Life in the Countryside

Statistics on developing countries make for grim, if not outright depressing, reading. Cambodia is burdened with a poverty rate of officially 35% (CIA World Fact Book). Poverty is determined by income, and the threshold in Cambodia is $3 per day, sometimes it is put as low as $2 a day, which, of course, would translate into a lower percentage of poor people. Comparing this with the U. S., where the poverty rate is 12% and the line is drawn at around $12,000 p.a. for a 4-person household, one must logically come to the conclusion that life in Cambodia, especially in the countryside, is permanent economic distress and marked by deprivation and hunger on a large scale.

I cannot nor do I want to contradict those statistics. I assume that they are close to the truth. But the question arises whether all these people, especially the rural population, live a life of deprivation and hunger. I am pretty sure this holds true for the urban poor. After all most of them came to the city to find the jobs they couldn’t find in their villages. A lot of them end up on the streets, living in ramshackle huts in unsanitary, and by modern standards, subhuman conditions (what we then call slums). Especially in times like these jobs have become even scarcer. Even the people having a job, working in the garment industry, for instance, can’t be the envy of the rural people when eight or more girls share one room.

But what about the rural population? My frequent trips to the countryside give me a different impression from what one could read from statistics. Naturally, these impressions are subjective, limited in scope and by all means not representative. On my recent trip to Kratie province, I visited several villages along the Mekong River. I got into closer contact with the people there as many families are my wife’s relatives – some closer, some not so close.

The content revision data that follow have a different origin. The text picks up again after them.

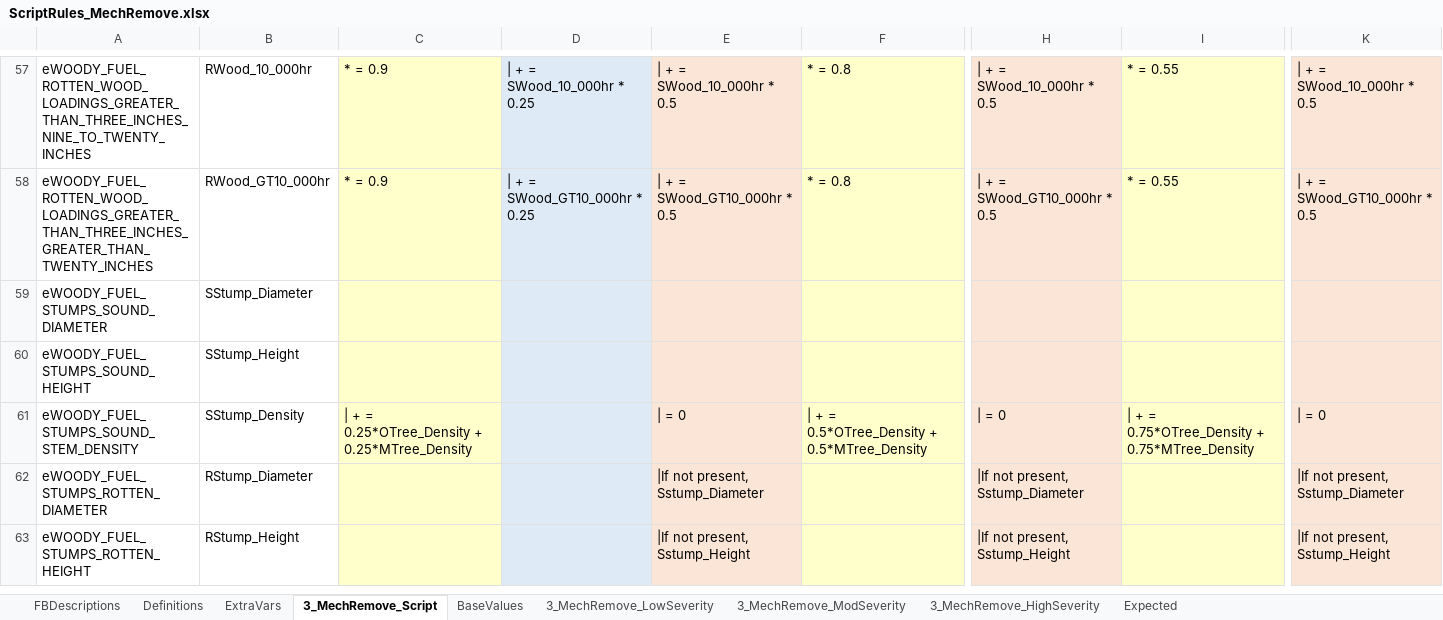
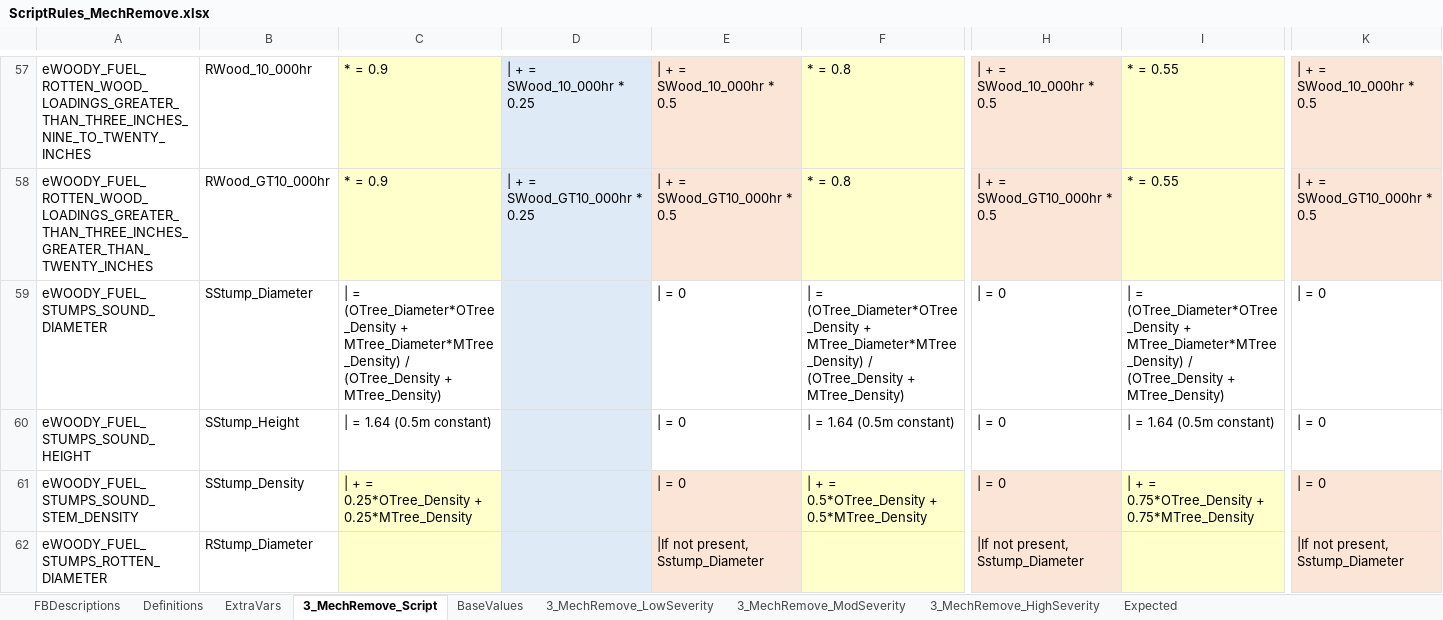
Before and after one commit to pnwairfire/fera-landfiredisturbance, an Excel workbook: specifications/3_MechRemove/ScriptRules_MechRemove.xlsx, sheet 3_MechRemove_Script, drawn as a sheet; only a part is shown, gaps mark what is left out; the shorter side is filled out with more unchanged rows; values as stored, in another font and other column widths than the file's, no borders; the diff names each change by its address in the sheet, - before the commit and + after, or states it on an @@ line.

Commit message:
mechadd/remove fix height, species, diameter

```diff
--- a/specifications/3_MechRemove/ScriptRules_MechRemove.xlsx (sheet 3_MechRemove_Script)
+++ b/specifications/3_MechRemove/ScriptRules_MechRemove.xlsx (sheet 3_MechRemove_Script)
-C59: (empty)
+C59: | = (OTree_Diameter*OTree_Density + MTree_Diameter*MTree_Density) / (OTree_Density + MTree_Density)
-C59:C60 fill: #FFFFCC
+C59:C60 fill: none
-E59:E60: (empty)
+E59:E60: | = 0
-E59:E60 fill: #FBE5D6
+E59:E60 fill: none
-F59: (empty)
+F59: | = (OTree_Diameter*OTree_Density + MTree_Diameter*MTree_Density) / (OTree_Density + MTree_Density)
-F59:F60 fill: #FFFFCC
+F59:F60 fill: none
-H59:H60: (empty)
+H59:H60: | = 0
-H59:H60 fill: #FBE5D6
+H59:H60 fill: none
-I59: (empty)
+I59: | = (OTree_Diameter*OTree_Density + MTree_Diameter*MTree_Density) / (OTree_Density + MTree_Density)
-I59:I60 fill: #FFFFCC
+I59:I60 fill: none
-K59:K60: (empty)
+K59:K60: | = 0
-K59:K60 fill: #FBE5D6
+K59:K60 fill: none
-C60: (empty)
+C60: | = 1.64 (0.5m constant)
-F60: (empty)
+F60: | = 1.64 (0.5m constant)
-I60: (empty)
+I60: | = 1.64 (0.5m constant)
```
Also changed, not shown: sheet Expected, sheet 3_MechRemove_ModSeverity, sheet 3_MechRemove_LowSeverity, sheet 3_MechRemove_HighSeverity, hidden cells, specifications/2_MechAdd/ScriptRules_MechAdd.xlsx, 4 other files.
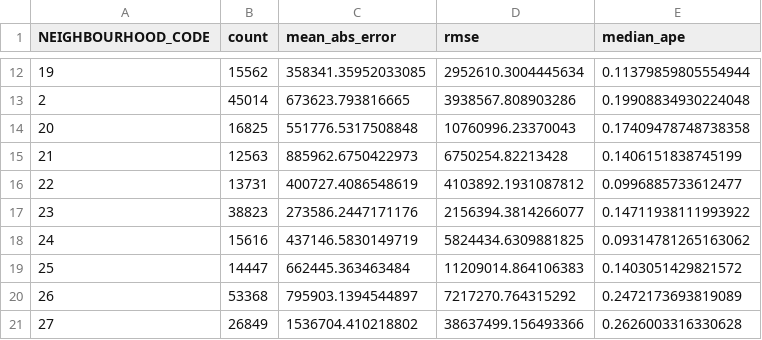
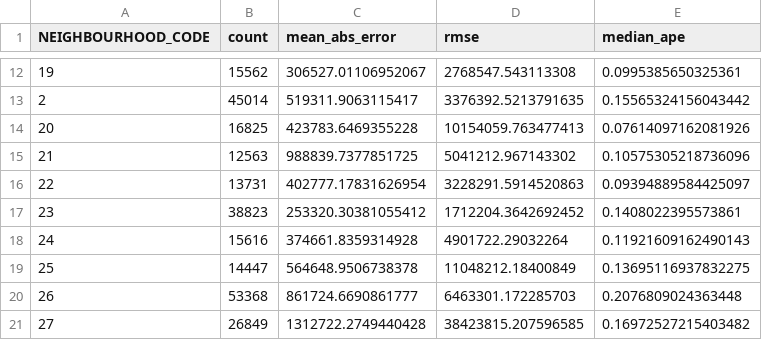
Before and after one commit to HaoC916/Vancouver-Land-Value-Prediction-System, a CSV file: reports/figures/model_neighbourhood_error.csv, drawn as a sheet; only a part is shown, gaps mark what is left out; the diff covers the shown part only.

```diff
--- a/reports/figures/model_neighbourhood_error.csv
+++ b/reports/figures/model_neighbourhood_error.csv
@@ -12,10 +12,10 @@ NEIGHBOURHOOD_CODE,count,mean_abs_error,rmse,median_ape
-19,15562,358341.35952033085,2952610.3004445634,0.11379859805554944
-2,45014,673623.793816665,3938567.808903286,0.19908834930224048
-20,16825,551776.5317508848,10760996.23370043,0.17409478748738358
-21,12563,885962.6750422973,6750254.82213428,0.1406151838745199
-22,13731,400727.4086548619,4103892.1931087812,0.0996885733612477
-23,38823,273586.2447171176,2156394.3814266077,0.14711938111993922
-24,15616,437146.5830149719,5824434.6309881825,0.09314781265163062
-25,14447,662445.363463484,11209014.864106383,0.1403051429821572
-26,53368,795903.1394544897,7217270.764315292,0.2472173693819089
-27,26849,1536704.410218802,38637499.156493366,0.2626003316330628
+19,15562,306527.01106952067,2768547.543113308,0.0995385650325361
+2,45014,519311.9063115417,3376392.5213791635,0.15565324156043442
+20,16825,423783.6469355228,10154059.763477413,0.07614097162081926
+21,12563,988839.7377851725,5041212.967143302,0.10575305218736096
+22,13731,402777.17831626954,3228291.5914520863,0.09394889584425097
+23,38823,253320.30381055412,1712204.3642692452,0.1408022395573861
+24,15616,374661.8359314928,4901722.29032264,0.11921609162490143
+25,14447,564648.9506738378,11048212.18400849,0.13695116937832275
+26,53368,861724.6690861777,6463301.172285703,0.2076809024363448
+27,26849,1312722.2749440428,38423815.207596585,0.16972527215403482
```
Also changed, not shown: 60 edited cells elsewhere in this file, reports/figures/model_feature_importance.csv, reports/figures/model_feature_importance_grouped.csv, 5 other files.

What struck me the most was the cohesion of those families, and their relative happiness. Sure, not one owns a car, but they all owned a motorcycle. They live in traditional wooden houses on stilts (the stilts are nowadays mostly of concrete). They till their fields, planting rice, corn, vegetables, and sometimes cassava. Many of them own at least one cow, a few own pigs, and chickens, most of them of the scrawny variety, are ever-present. Closer to the house the ubiquitous mango trees and other fruit trees round out the rural setting. If somebody needs help, the neighbors, whether family or not, are there to help. Crime is almost completely unknown along that stretch of road from Kratie town to the 100-pillar pagoda; certainly no major crimes like murder, rape, burglary, etc. No one knows of any those having happened in their lifetime. Of course, there is the occasional theft, but generally, it is really only petty offenses. Second wives, a widespread practice not only among better-off men in the city, are not tolerated. They had better leave the community.

Whomever I met, they all have enough to eat; one just needed to look at them. In contrast, an uncle who is not as fortunate, having been a city dweller who is now retired and lives in Siem Reap, hardly scrapes by. He took with him about 100 kg of rice his rural relatives had given him.

The villages are without electricity or running water. For power, they make do with batteries. There is a central charging station that runs a generator where they take their flat batteries and exchange them for a fully charged one. Water is collected in those big earthen jars or in drums. Cooking is done on a small wood-fired stove. In all respects they are pretty much self-sufficient. They grow their own food, and as such prove the fact that 60% or so of the rural population lives on subsistence farming. Any surplus is sold on the market or bartered for other necessary goods. Odd jobs provide extra income. Young mothers give birth with the help of the local mid-wife, and for illnesses that are more serious, they have to go to Kratie town, of course.

Despite this rather basic life-style they are a happy lot – at least the one I encountered. Laughter is heard often and no occasion for a celebration is left out. If a family member from the city comes to visit this is grounds for a big family feast, which may be attended by half the village, since somehow they are all related, either by blood or by marriage.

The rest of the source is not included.